Oh, goody -- "Songs From Dawson's Creek Volume 2." Well, all except for that whole "oh, goody" thing. And probably that whole "Songs" thing, strictly speaking.

Dawson mopes back to his car to find Joey in the parking lot, also moping. "Still here, huh?" She says she's "just thinking." "Highly overrated activity, if you ask me," Dawson cracks. Well, nobody did, Nappy Gilmore, so stow it. He offers her a ride, and she says she'd like that, and she's pretty clearly making more out of the offer than he intended.

Back on the beach, Fab says goodbye to Andie and says she should look him up if she ever comes to Paris. Then he wiggles his eyebrows at Danny and leaves the two of them alone. "That, uh, goes for me too, you know," Danny monotones. Andie can't believe he'd still want to hang out with her after everything he heard her say that day; Danny can't believe it either. Andie jokes that she liked him better before he spoke English. Amen, sister. Then Danny lays a line on her about "a question in French, it's very popular," and asks if he can kiss her. "Oui," she says dizzily. Danny leans in, they start kissing, and then there's a quick and really obvious He's Not Really Straight, Folks cut to…

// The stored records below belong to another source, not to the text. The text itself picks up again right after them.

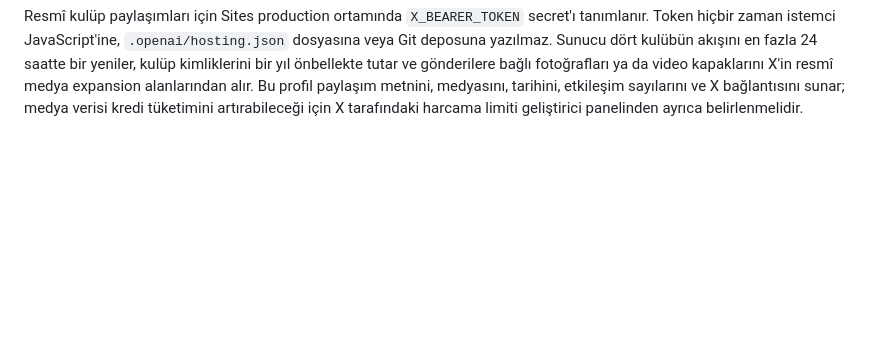
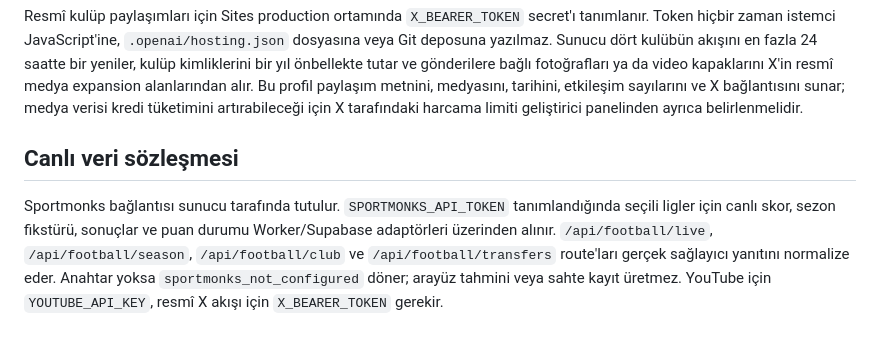
Before and after one commit to korayeris/xyzskor, a Markdown page: README.md, the part around the change. GitHub-like rendering; blank space fills up the shorter version.

Commit message:
docs: document live provider routes

```diff
--- a/README.md
+++ b/README.md
@@ -71,3 +71,6 @@ npm run build
 Supabase service-role ve spor veri sağlayıcısı anahtarları istemciye veya repoya eklenmemelidir. API-Football/Sportmonks çağrıları yalnızca sunucu tarafındaki Supabase Edge Function üzerinden yapılır. Sağlayıcı, `FOOTBALL_DATA_PROVIDER` secret'ıyla değiştirilir; ön yüz kodu değişmez.
 
 Resmî kulüp paylaşımları için Sites production ortamında `X_BEARER_TOKEN` secret'ı tanımlanır. Token hiçbir zaman istemci JavaScript'ine, `.openai/hosting.json` dosyasına veya Git deposuna yazılmaz. Sunucu dört kulübün akışını en fazla 24 saatte bir yeniler, kulüp kimliklerini bir yıl önbellekte tutar ve gönderilere bağlı fotoğrafları ya da video kapaklarını X'in resmî medya expansion alanlarından alır. Bu profil paylaşım metnini, medyasını, tarihini, etkileşim sayılarını ve X bağlantısını sunar; medya verisi kredi tüketimini artırabileceği için X tarafındaki harcama limiti geliştirici panelinden ayrıca belirlenmelidir.
+## Canlı veri sözleşmesi
+
+Sportmonks bağlantısı sunucu tarafında tutulur. `SPORTMONKS_API_TOKEN` tanımlandığında seçili ligler için canlı skor, sezon fikstürü, sonuçlar ve puan durumu Worker/Supabase adaptörleri üzerinden alınır. `/api/football/live`, `/api/football/season`, `/api/football/club` ve `/api/football/transfers` route'ları gerçek sağlayıcı yanıtını normalize eder. Anahtar yoksa `sportmonks_not_configured` döner; arayüz tahmini veya sahte kayıt üretmez. YouTube için `YOUTUBE_API_KEY`, resmî X akışı için `X_BEARER_TOKEN` gerekir.
```
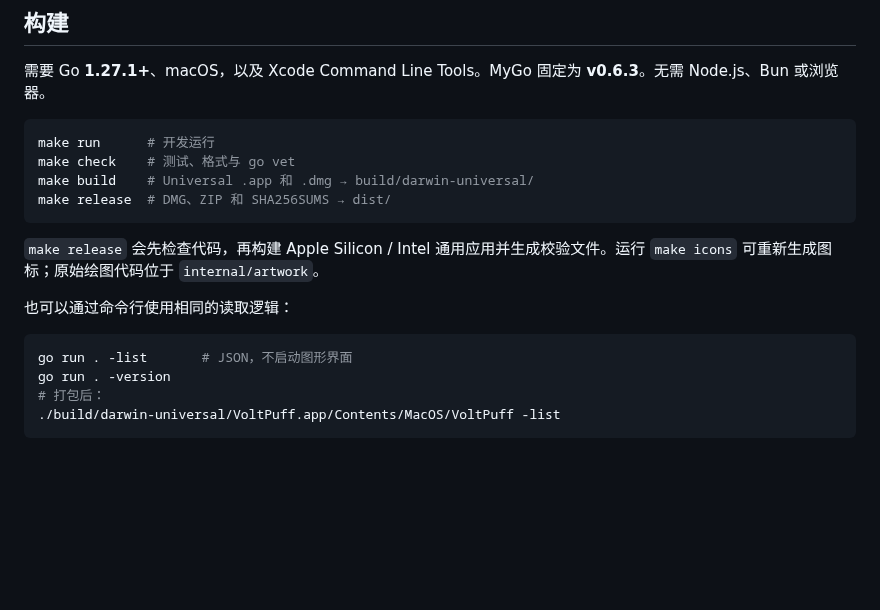
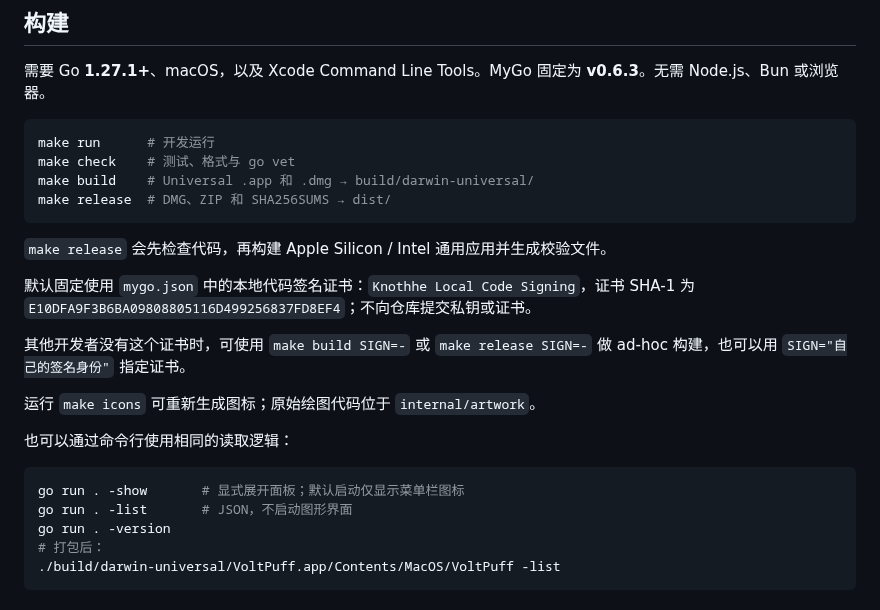
Before and after one commit to knothhe/VoltPuff, a Markdown page: README.md, the part around one of its changes. Drawn GitHub-style; blank space fills up the shorter version.

Commit message:
fix: refine panel controls and pin macOS signing identity

````diff
--- a/README.md
+++ b/README.md
@@ -48,11 +61,18 @@ make build    # Universal .app 和 .dmg → build/darwin-universal/
 make release  # DMG、ZIP 和 SHA256SUMS → dist/
 ```
 
-`make release` 会先检查代码，再构建 Apple Silicon / Intel 通用应用并生成校验文件。运行 `make icons` 可重新生成图标；原始绘图代码位于 `internal/artwork`。
+`make release` 会先检查代码，再构建 Apple Silicon / Intel 通用应用并生成校验文件。
+
+默认固定使用 `mygo.json` 中的本地代码签名证书：`Knothhe Local Code Signing`，证书 SHA-1 为 `E10DFA9F3B6BA09808805116D499256837FD8EF4`；不向仓库提交私钥或证书。
+
+其他开发者没有这个证书时，可使用 `make build SIGN=-` 或 `make release SIGN=-` 做 ad-hoc 构建，也可以用 `SIGN="自己的签名身份"` 指定证书。
+
+运行 `make icons` 可重新生成图标；原始绘图代码位于 `internal/artwork`。
 
 也可以通过命令行使用相同的读取逻辑：
 
 ```sh
+go run . -show       # 显式展开面板；默认启动仅显示菜单栏图标
 go run . -list       # JSON，不启动图形界面
 go run . -version
 # 打包后：
````
Also changed, not shown: other parts of README.md (+15 -2 lines), CHANGELOG.md (+8 -0 lines), docs/preview.png, 3 other files.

…the PB&B front lawn, where Joey tries to draw Dawson out on the subject of his new photography hobby. He says politely that he picked it up over the summer, and he didn't think he'd grow to like it as much as he has, and then he switches gears to passive-aggressive and remarks that that's always the way. Joey asks what he means, and he says with melodramatic bleakness, "You don't choose what you love, it chooses you." And now, I'd like to take a moment to describe Dawson's hair, which looks like the bastard child of Steven Seagal's and Mike's from Real World London. I mean, it's not as bad as last season's hair…well, okay, it is just as bad, but in a completely different way. But at least it has one mitigating factor: I don't think he'll run his hands through it nearly as often, since they'd probably get stuck there. Joey comes back down the steps a little ways and sighs, "Dawson…I'm very sorry." Dawson starts to get the cat's-behind look, then drops his head instead, thank the merciful heavens, and makes a little huffy noise. "I'm sorry for everything that happened last year and…for doing what I had to do," she goes on. "It -- I know how difficult it was, and probably still must be." Joey, please. Drop the chalupa. He left you no choice; stop apologizing for living your life, for fuck's sake. "It wasn't easy," Dawson grits out. "Thinking about the two of you together, every day, every night…" He trails off with a small nostril flare. Joey says, with much embarrassed shrugging and covert glancing, that he's the only one who hasn't asked "the big question." She obviously wants him to ask it, though, which icks me out. Dawson snipes that he's the only one whom "the answer could potentially kill." Heh -- and oh, how we've all dreamed of that day. Joey tells him to wait there, and she goes inside to get his gift. Dawson takes off the wrapping to find a brick, which Joey says came from "Hemingway's home in the Keys."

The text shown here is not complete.